### EXERCISE GOAL
Look through the entries for the string "catId", and copy each line that holds it.

### PROVIDED DATA
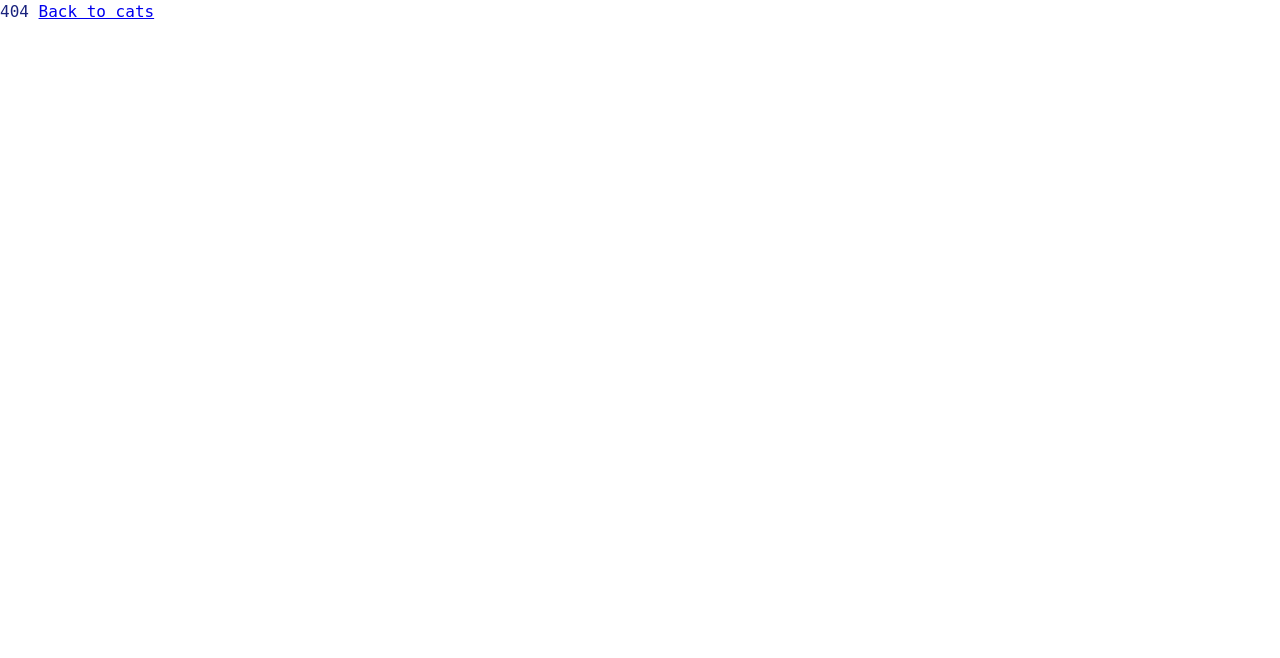
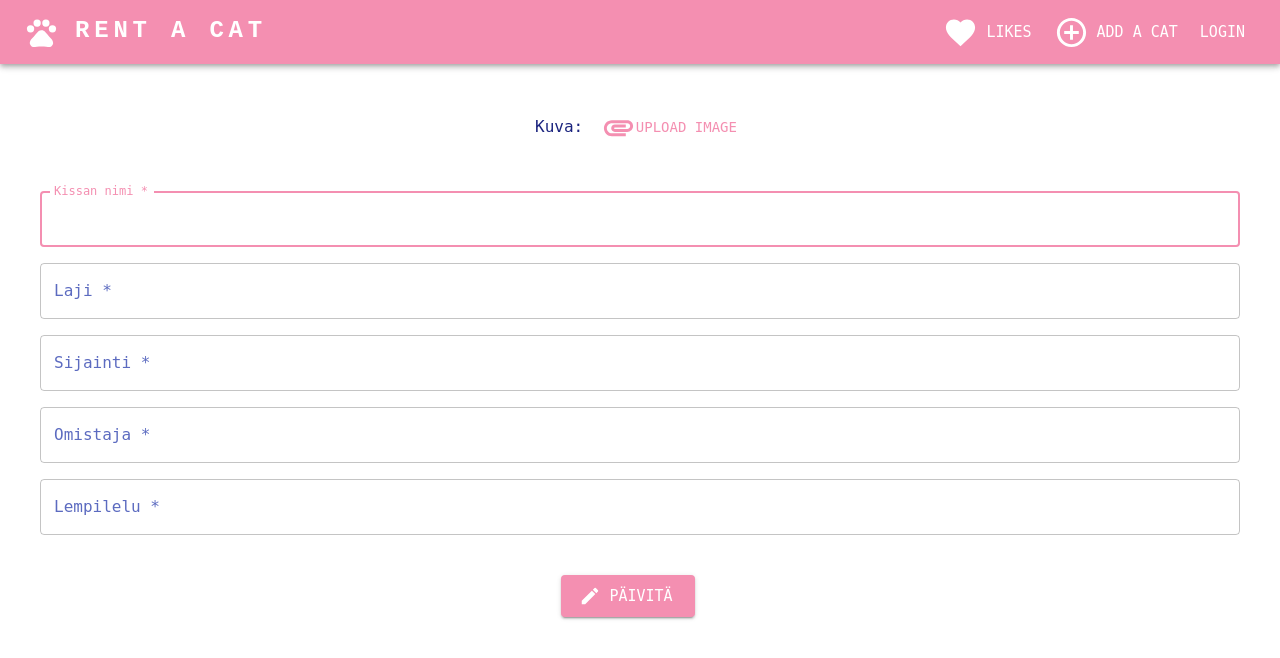
Before and after one commit to mirvasinikka/rent-a-cat-fe, a React (Vite) app: page /edit/1 in a window 1280 px wide. Before the commit this address had no page. Shown: the top 658 px of the page. Built offline with nearby package versions, Linux system fonts and the light colour scheme; no server answers; a web font is replaced by a local one.

Commit message:
handle edit cat

```diff
--- a/server.cjs
+++ b/server.cjs
@@ -275,7 +275,6 @@ app.put('/api/cats/like/:id', (req, res) => {
   });
 });
 
-
 app.listen(port, () => {
   console.log(`server is runnig at http://localhost:${port}`);
 });
--- a/src/App.jsx
+++ b/src/App.jsx
@@ -52,6 +52,10 @@ const router = createBrowserRouter([
         element: <CatForm />,
       },
       {
+        path: 'edit/:id',
+        element: <CatForm />,
+      },
+      {
         path: 'info/:id',
         element: <CatInfo />,
       },
--- a/src/components/CatForm.jsx
+++ b/src/components/CatForm.jsx
@@ -2,7 +2,8 @@ import { useEffect, useState } from 'react';
 import AttachmentIcon from '@mui/icons-material/Attachment';
 import AddIcon from '@mui/icons-material/Add';
 import { Box, TextField, Button, Typography, InputLabel } from '@mui/material';
-import { useNavigate } from 'react-router-dom';
+import { useNavigate, useParams } from 'react-router-dom';
+import EditIcon from '@mui/icons-material/Edit';
 
 const initalCatState = { nimi: '', laji: '', sijainti: '', omistaja: '', lelu: '', kuva: '', kuvaNimi: '' };
 
@@ -10,6 +11,17 @@ function CatForm() {
   const navigate = useNavigate();
   const [message, setMessage] = useState('');
   const [cat, setCat] = useState(initalCatState);
+  let { id: catId } = useParams();
+  const isEditing = catId != null;
+
+  useEffect(() => {
+    if (isEditing) {
+      fetch(`/api/cats/${catId}`)
+        .then((response) => response.json())
+        .then((data) => setCat(data))
+        .catch((error) => console.error('Error:', error));
+    }
+  }, [catId, isEditing]);
 
   useEffect(() => {
     if (cat.nimi && cat.laji && cat.sijainti && cat.omistaja && cat.lelu && cat.kuva) {
@@ -35,9 +47,12 @@ function CatForm() {
       return;
     }
 
+    const method = isEditing ? 'PUT' : 'POST';
+    const url = isEditing ? `/api/cats/${catId}` : '/api/cats';
+
     try {
-      const response = await fetch('/api/cats', {
-        method: 'POST',
+      const response = await fetch(url, {
+        method: method,
         headers: {
           'Content-Type': 'application/json',
         },
@@ -48,7 +63,7 @@ function CatForm() {
 
       if (response.ok) {
         setCat(initalCatState);
-        setMessage('Tiedot tallennettin!');
+        setMessage(isEditing ? 'Tiedot päivitetty!' : 'Tiedot tallennettin!');
         navigate('/');
       } else {
         throw new Error(data.error || 'Unknown error occurred');
@@ -62,15 +77,21 @@ function CatForm() {
   return (
     <>
       <Box component="form" autoComplete="off" sx={{ '& .MuiTextField-root': { marginBottom: 2 }, margin: 5 }}>
-        <input accept="image/*" name="kuva" id="kuva" type="file" onChange={muutaCatKuva} hidden />
-
-        <InputLabel htmlFor="kuva" sx={{ marginBottom: 5 }}>
-          <Typography sx={{ display: 'inline' }}>Kuva</Typography>
-          <Button component="span" onClick={muutaCatKuva}>
+        <Box sx={{ marginBottom: 5, textAlign: 'center' }}>
+          {cat.kuva && (
+            <img
+              src={cat.kuva.startsWith('blob:') ? cat.kuva : `http://localhost:3001${cat.kuva}`}
+              alt="Cat"
+              style={{ maxWidth: '300px', maxHeight: '300px' }}
+            />
+          )}
+          <input accept="image/*" name="kuva" id="kuva" type="file" onChange={muutaCatKuva} hidden />
+          <Typography sx={{ display: 'inline' }}>Kuva: {cat.kuvaNimi}</Typography>
+          <Button component="span" onClick={() => document.getElementById('kuva').click()}>
             <AttachmentIcon fontSize="large" />
+            Upload Image
           </Button>
-          {cat.kuvaNimi}
-        </InputLabel>
+        </Box>
 
         <TextField label="Kissan nimi" name="nimi" value={cat.nimi} onChange={muutaCat} required fullWidth autoFocus />
         <TextField label="Laji" name="laji" value={cat.laji} onChange={muutaCat} required fullWidth />
@@ -79,8 +100,14 @@ function CatForm() {
         <TextField label="Lempilelu" name="lelu" value={cat.lelu} onChange={muutaCat} required fullWidth />
 
         <Box sx={{ textAlign: 'center' }}>
-          <Button size="large" onClick={handleSubmit} variant="contained" sx={{ marginRight: 3, marginTop: 3 }} startIcon={<AddIcon />}>
-            Lisää
+          <Button
+            size="large"
+            onClick={handleSubmit}
+            variant="contained"
+            sx={{ marginRight: 3, marginTop: 3 }}
+            startIcon={isEditing ? <EditIcon /> : <AddIcon />}
+          >
+            {isEditing ? 'Päivitä' : 'Lisää'}
           </Button>
           <p>{message}</p>
         </Box>
--- a/src/components/CatList.jsx
+++ b/src/components/CatList.jsx
@@ -1,6 +1,7 @@
 import InfoIcon from '@mui/icons-material/Info';
 import FavoriteBorderOutlinedIcon from '@mui/icons-material/FavoriteBorderOutlined';
 import FavoriteIcon from '@mui/icons-material/Favorite';
+import EditIcon from '@mui/icons-material/Edit';
 import { Box, Button, Card, CardActions, CardContent, CardMedia, Grid, IconButton, Typography } from '@mui/material';
 import { Link } from 'react-router-dom';
 import { useEffect, useState } from 'react';
@@ -52,7 +53,6 @@ function CatList() {
     }
   };
 
-
   return (
     <Box sx={{ marginTop: 3 }}>
       <Grid container spacing={{ xs: 2, md: 5 }} columns={{ xs: 4, sm: 8, md: 18 }}>
@@ -72,6 +72,9 @@ function CatList() {
                     <InfoIcon color="secondary" />
                   </Button>
                   <IconButton onClick={() => handleLikes(cat.id)}>{cat.liked ? <FavoriteIcon /> : <FavoriteBorderOutlinedIcon />}</IconButton>
+                  <Button component={Link} to={'/edit/' + (index + 1)}>
+                    <EditIcon color="secondary" />
+                  </Button>
                 </CardActions>
               </Card>
             </Grid>
```
Also changed, not shown: 1 other file (tests, documents, lock files or other folders). Lines whose indentation alone changed are shown as unchanged.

### SOLUTION FOR THIS PROBLEM
+  let { id: catId } = useParams();
+  const isEditing = catId != null;
+      fetch(`/api/cats/${catId}`)
+  }, [catId, isEditing]);
+    const url = isEditing ? `/api/cats/${catId}` : '/api/cats';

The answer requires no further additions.